Sci Rep. 2017 Jun 2;7(1):2715. doi: 10.1038/s41598-017-02996-3.
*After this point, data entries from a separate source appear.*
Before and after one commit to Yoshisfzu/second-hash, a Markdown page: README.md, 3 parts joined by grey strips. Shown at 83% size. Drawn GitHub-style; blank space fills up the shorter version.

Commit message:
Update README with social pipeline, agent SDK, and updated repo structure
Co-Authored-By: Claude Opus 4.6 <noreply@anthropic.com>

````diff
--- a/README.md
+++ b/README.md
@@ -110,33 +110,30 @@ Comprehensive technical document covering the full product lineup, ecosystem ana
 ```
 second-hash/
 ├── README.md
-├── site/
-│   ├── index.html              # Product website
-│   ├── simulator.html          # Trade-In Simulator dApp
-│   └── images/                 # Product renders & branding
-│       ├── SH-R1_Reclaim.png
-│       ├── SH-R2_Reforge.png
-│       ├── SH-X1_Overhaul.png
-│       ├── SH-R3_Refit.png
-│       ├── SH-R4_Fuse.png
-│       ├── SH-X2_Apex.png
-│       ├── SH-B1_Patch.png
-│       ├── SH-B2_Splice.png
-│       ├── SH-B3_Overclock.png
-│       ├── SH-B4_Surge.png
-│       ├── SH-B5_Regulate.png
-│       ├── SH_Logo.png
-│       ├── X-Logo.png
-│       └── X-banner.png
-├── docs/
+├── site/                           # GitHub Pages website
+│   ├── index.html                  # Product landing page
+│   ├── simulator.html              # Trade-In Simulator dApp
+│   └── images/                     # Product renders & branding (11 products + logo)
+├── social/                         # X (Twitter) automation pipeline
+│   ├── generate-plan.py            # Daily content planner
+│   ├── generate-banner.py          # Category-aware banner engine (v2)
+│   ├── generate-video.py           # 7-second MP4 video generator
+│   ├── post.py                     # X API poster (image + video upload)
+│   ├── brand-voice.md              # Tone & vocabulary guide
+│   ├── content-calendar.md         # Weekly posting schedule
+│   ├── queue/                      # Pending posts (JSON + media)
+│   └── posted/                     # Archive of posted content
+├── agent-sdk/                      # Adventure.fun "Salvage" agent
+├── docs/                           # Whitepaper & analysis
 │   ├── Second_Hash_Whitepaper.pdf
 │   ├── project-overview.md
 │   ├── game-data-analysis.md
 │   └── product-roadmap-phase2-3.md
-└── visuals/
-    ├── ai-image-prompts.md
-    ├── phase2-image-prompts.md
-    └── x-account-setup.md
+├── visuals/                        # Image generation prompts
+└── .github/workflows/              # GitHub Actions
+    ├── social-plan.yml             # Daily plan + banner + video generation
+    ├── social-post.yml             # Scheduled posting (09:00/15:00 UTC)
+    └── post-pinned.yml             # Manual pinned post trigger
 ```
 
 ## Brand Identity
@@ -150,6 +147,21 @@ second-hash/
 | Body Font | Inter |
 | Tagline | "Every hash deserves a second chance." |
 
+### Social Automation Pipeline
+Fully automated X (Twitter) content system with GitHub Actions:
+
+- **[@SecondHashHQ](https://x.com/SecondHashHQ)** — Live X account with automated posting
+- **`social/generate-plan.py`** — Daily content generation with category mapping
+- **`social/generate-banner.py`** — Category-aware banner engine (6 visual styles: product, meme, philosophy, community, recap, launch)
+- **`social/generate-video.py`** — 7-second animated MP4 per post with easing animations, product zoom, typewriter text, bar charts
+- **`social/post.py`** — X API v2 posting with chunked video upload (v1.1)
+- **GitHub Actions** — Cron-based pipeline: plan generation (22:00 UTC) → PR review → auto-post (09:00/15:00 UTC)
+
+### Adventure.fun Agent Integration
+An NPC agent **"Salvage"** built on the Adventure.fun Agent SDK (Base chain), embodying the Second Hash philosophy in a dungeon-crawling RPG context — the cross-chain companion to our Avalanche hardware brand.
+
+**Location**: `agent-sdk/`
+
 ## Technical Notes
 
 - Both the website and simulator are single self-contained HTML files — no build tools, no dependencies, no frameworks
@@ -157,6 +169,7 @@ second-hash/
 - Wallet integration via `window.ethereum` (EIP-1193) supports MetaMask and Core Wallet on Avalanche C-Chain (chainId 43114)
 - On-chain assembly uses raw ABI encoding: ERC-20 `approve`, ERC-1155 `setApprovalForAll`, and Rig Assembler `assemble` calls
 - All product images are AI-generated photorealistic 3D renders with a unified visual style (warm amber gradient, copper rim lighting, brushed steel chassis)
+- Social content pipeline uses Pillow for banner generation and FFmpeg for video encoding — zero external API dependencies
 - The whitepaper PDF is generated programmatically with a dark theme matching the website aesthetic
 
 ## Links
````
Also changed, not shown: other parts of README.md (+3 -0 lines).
The emergence of antibiotic-resistant pathogenic bacteria is a healthcare problem worldwide. We evaluated the antimicrobial activity of rhodomyrtone, an acylphloroglucinol present in Rhodomyrtus tomentosa leaves, against the human Gram-positive pathogen Streptococcus pneumoniae. The compound exhibited pronounced anti-pneumococcal activity against a broad collection of clinical isolates. We studied the effects at the molecular level by integrated proteomic and metabolomic analysis. The results revealed alterations in enzymes and metabolites involved in several metabolic pathways including amino acid biosynthesis, nucleic acid biosynthesis, glucid, and lipid metabolism. Notably, the levels of two enzymes (glycosyltransferase and UTP-glucose-1-phosphate uridylyltransferase) and three metabolites (UDP-glucose, UDP-glucuronic acid and UDP-N-acetyl-D-galactosamine) participating in the synthesis of the pneumococcal capsule clearly diminished in the bacterial cells exposed to rhodomyrtone. Rhodomyrtone-treated pneumococci significantly possessed less amount of capsule, as measured by a colorimetric assay and visualized by electron microscopy. These findings reveal the utility of combining proteomic and metabolomic analyses to provide insight into phenotypic features of S. pneumoniae treated with this potential novel antibiotic. This can lead to an alternative antibiotic for the treatment of S. pneumoniae infections, because of the growing concern regarding antimicrobial resistance.